    Video

    Video Lessons Learned From Ebola Might Help Fight Zika

    Now that the Ebola epidemic has ended in West Africa, Zika has the world's focus. And, as Carol Pearson reports, health experts and governments are applying some of the lessons learned during the Ebola crisis in Africa to fight the Zika virus in Latin America and the Caribbean.
    Video

    Video Smartphone Helps Grow Vegetables

    One day, you may be using your smartphone to grow your vegetables. A Taipei-based company has developed a farm cube — a small, enclosed ecosystem designed to grow plants indoors. The environment inside is automatically adjusted by the cube, but it can also be controlled through an app. VOA's Deborah Block has more on the gardening system.
    Video

    Video Illinois Voters Have Mixed Emotions on Obama’s Return to Springfield

    On the ninth anniversary of the launch of his quest for national office, President Barack Obama returned to Springfield, Illinois, to speak to the Illinois General Assembly, where he once served as state senator. His visit was met with mixed emotions by those with a front-row seat on his journey to the White House. VOA's Kane Farabaugh reports.
    Video

    Video Exhibit Turns da Vinci’s Drawings Into Real Objects

    In addition to being a successful artist, Renaissance genius Leonardo da Vinci designed many practical machines, some of which are still in use today, although in different forms. But a number of his projects were never realized — until today. VOA’s George Putic reports.
    Video

    Video Heated Immigration Debate Limits Britain’s Refugee Response

    Compared to many other European states, Britain has agreed to accept a relatively small number of Syrian refugees. Just over a thousand have arrived so far -- and some are being resettled in remote corners of the country. Henry Ridgwell reports on why Britain’s response has lagged behind its neighbors.
    Video

    Video Russia's Car Sales Shrink Overall, But Luxury and Economy Models See Growth

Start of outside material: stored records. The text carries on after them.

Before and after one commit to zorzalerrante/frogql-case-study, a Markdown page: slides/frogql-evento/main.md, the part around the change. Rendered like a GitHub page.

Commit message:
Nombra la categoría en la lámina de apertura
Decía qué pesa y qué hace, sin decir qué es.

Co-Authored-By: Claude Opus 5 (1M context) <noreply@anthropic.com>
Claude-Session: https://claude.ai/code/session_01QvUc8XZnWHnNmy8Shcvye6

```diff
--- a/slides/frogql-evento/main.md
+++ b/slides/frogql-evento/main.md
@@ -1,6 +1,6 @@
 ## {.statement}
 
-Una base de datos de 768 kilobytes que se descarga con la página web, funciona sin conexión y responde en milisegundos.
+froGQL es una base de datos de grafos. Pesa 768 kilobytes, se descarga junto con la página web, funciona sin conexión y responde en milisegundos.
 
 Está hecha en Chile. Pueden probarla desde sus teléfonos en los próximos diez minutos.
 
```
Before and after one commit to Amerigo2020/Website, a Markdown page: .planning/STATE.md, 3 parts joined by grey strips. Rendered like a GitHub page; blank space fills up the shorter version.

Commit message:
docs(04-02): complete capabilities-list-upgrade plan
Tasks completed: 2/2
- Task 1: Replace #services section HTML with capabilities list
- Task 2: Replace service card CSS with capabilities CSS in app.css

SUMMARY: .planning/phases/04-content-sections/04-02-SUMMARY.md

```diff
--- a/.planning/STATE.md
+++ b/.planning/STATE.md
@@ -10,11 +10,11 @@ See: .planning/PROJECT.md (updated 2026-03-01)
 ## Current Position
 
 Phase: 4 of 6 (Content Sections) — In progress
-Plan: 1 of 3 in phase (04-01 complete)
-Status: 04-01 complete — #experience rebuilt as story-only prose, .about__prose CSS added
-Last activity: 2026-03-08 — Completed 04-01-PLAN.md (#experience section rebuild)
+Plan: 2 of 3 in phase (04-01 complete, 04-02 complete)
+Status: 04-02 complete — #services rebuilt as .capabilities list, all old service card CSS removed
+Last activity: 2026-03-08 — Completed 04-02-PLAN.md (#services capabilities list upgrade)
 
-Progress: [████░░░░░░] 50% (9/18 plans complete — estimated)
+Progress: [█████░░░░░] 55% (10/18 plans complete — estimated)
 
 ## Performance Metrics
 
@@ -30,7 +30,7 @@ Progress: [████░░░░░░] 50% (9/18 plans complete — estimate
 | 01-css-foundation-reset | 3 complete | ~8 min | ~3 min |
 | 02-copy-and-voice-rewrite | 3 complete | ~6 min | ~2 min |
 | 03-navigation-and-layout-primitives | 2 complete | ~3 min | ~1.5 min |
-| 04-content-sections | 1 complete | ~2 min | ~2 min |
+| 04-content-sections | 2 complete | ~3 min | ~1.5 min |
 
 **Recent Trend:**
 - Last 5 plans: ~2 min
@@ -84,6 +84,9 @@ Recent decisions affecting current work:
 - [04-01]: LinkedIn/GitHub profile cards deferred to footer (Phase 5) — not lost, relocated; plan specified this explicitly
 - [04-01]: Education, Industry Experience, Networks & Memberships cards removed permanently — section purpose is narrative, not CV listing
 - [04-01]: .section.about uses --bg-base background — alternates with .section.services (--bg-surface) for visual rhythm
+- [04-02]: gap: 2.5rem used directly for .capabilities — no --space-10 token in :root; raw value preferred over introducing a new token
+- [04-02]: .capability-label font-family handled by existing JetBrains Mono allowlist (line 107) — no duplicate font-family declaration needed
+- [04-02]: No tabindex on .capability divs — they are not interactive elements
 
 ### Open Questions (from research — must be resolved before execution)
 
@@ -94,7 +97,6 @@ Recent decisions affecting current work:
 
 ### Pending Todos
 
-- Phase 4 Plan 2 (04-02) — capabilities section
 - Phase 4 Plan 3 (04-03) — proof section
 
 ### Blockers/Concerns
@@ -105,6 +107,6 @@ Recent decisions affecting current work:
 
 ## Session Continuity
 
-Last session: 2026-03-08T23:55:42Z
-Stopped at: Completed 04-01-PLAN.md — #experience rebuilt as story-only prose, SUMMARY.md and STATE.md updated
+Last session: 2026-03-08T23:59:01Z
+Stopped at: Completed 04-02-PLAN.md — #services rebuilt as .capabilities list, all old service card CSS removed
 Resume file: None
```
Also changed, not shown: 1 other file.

    Car sales in Russia dropped by more than a third in 2015 because of the country's economic woes. But, at the extreme ends of the car market, luxury vehicles and some economy brands are actually experiencing growth. VOA's Daniel Schearf reports from Moscow.